▶ [Data shown]:
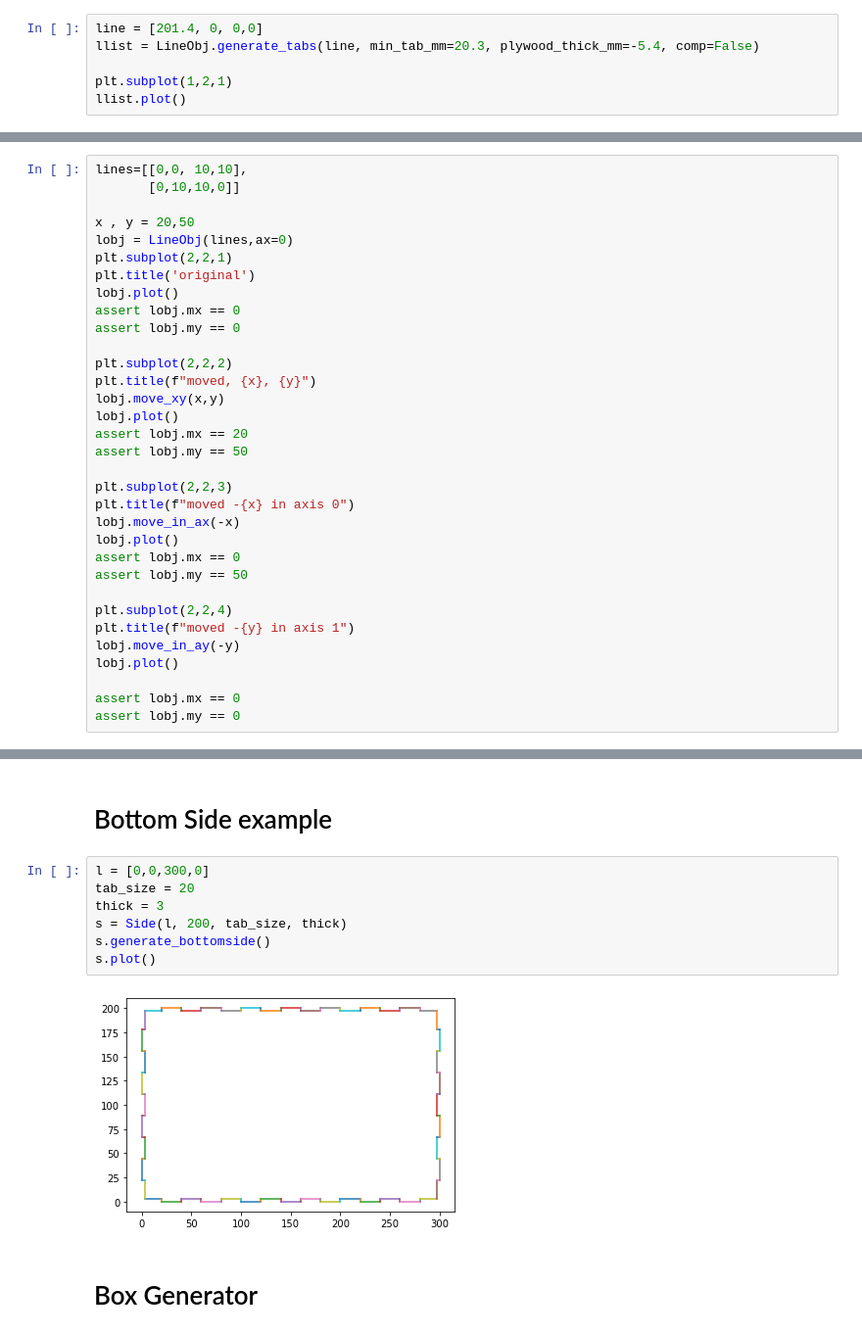
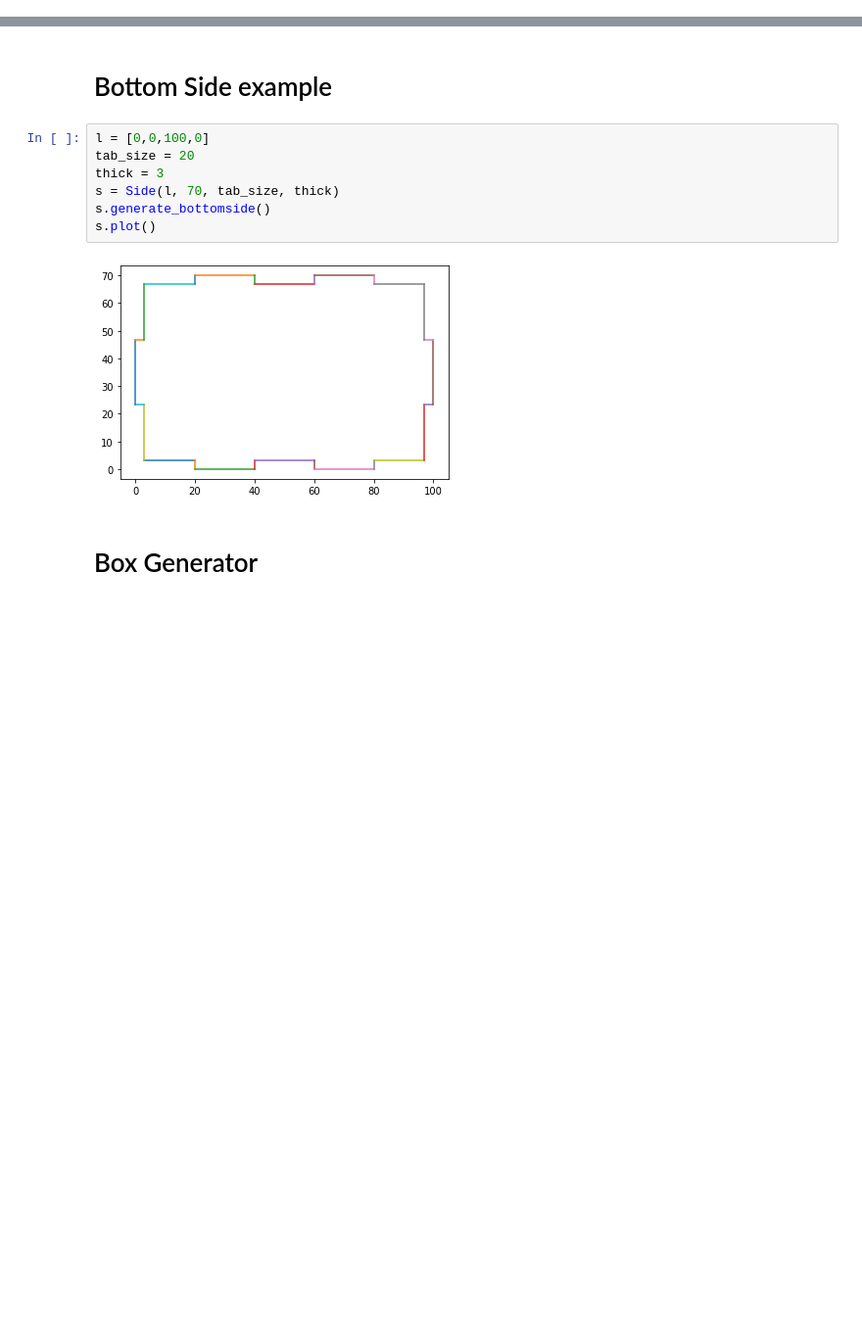
Before and after one commit to dangraf/box_generator, a Jupyter notebook: 01_generator.ipynb, the cells around one changed output, grey strips where cells are left out. Shown at 98% size. Drawn from its saved outputs; the diff is of its cells as text; blank space fills up the shorter version.

```diff
--- a/01_generator.ipynb
+++ b/01_generator.ipynb
@@ -246,6 +12,0 @@ class LineObj:
-# %%
-line = [201.4, 0, 0,0]
-llist = LineObj.generate_tabs(line, min_tab_mm=20.3, plywood_thick_mm=-5.4, comp=False)
-
-plt.subplot(1,2,1)
-llist.plot()
@@ -266,33 +12,0 @@ llist2.plot()
-# %%
-lines=[[0,0, 10,10],
-       [0,10,10,0]]
-
-x , y = 20,50
-lobj = LineObj(lines,ax=0)
-plt.subplot(2,2,1)
-plt.title('original')
-lobj.plot()
-assert lobj.mx == 0
-assert lobj.my == 0
-
-plt.subplot(2,2,2)
-plt.title(f"moved, {x}, {y}")
-lobj.move_xy(x,y)
-lobj.plot()
-assert lobj.mx == 20
-assert lobj.my == 50
-
-plt.subplot(2,2,3)
-plt.title(f"moved -{x} in axis 0")
-lobj.move_in_ax(-x)
-lobj.plot()
-assert lobj.mx == 0
-assert lobj.my == 50
-
-plt.subplot(2,2,4)
-plt.title(f"moved -{y} in axis 1")
-lobj.move_in_ay(-y)
-lobj.plot()
-
-assert lobj.mx == 0
-assert lobj.my == 0
@@ -574,14 +330,14 @@ s.plot()
 # %% [markdown]
 # Bottom Side example
 # %%
-l = [0,0,300,0]
+l = [0,0,100,0]
 tab_size = 20
 thick = 3
-s = Side(l, 200, tab_size, thick)
+s = Side(l, 70, tab_size, thick)
 s.generate_bottomside()
 s.plot()
 # %% [output]
-[figure, old version]
+[figure, new version]
 # %% [markdown]
 # Box Generator
 # %%
```
Also changed, not shown: parts of 32 cells of this notebook, 3 other files.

▶ [Task description]: From the entries above, extract every line where the word "title" appears.

▶ [Finished exercise]:
-plt.title('original')
-plt.title(f"moved, {x}, {y}")
-plt.title(f"moved -{x} in axis 0")
-plt.title(f"moved -{y} in axis 1")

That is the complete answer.